## Brief
Bring together every line in the data that includes "live".

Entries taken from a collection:
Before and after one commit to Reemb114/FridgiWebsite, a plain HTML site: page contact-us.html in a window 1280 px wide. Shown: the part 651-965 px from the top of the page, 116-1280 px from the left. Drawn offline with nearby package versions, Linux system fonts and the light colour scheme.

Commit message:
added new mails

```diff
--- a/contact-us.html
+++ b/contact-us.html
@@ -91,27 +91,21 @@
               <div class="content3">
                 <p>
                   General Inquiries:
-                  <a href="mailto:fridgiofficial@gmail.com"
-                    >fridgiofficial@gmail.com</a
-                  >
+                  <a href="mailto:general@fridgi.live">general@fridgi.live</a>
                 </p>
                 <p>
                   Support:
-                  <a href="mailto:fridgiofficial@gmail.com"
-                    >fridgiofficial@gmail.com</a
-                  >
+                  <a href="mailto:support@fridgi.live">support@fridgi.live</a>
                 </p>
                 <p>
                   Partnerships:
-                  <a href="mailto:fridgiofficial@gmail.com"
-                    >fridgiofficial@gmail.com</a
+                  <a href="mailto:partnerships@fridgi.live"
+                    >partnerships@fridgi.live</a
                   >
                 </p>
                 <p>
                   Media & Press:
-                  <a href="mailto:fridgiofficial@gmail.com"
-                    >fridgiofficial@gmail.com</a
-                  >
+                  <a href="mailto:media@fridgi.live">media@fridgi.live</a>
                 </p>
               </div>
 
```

## Output of the task
+                  <a href="mailto:general@fridgi.live">general@fridgi.live</a>
+                  <a href="mailto:support@fridgi.live">support@fridgi.live</a>
+                  <a href="mailto:partnerships@fridgi.live"
+                    >partnerships@fridgi.live</a
+                  <a href="mailto:media@fridgi.live">media@fridgi.live</a>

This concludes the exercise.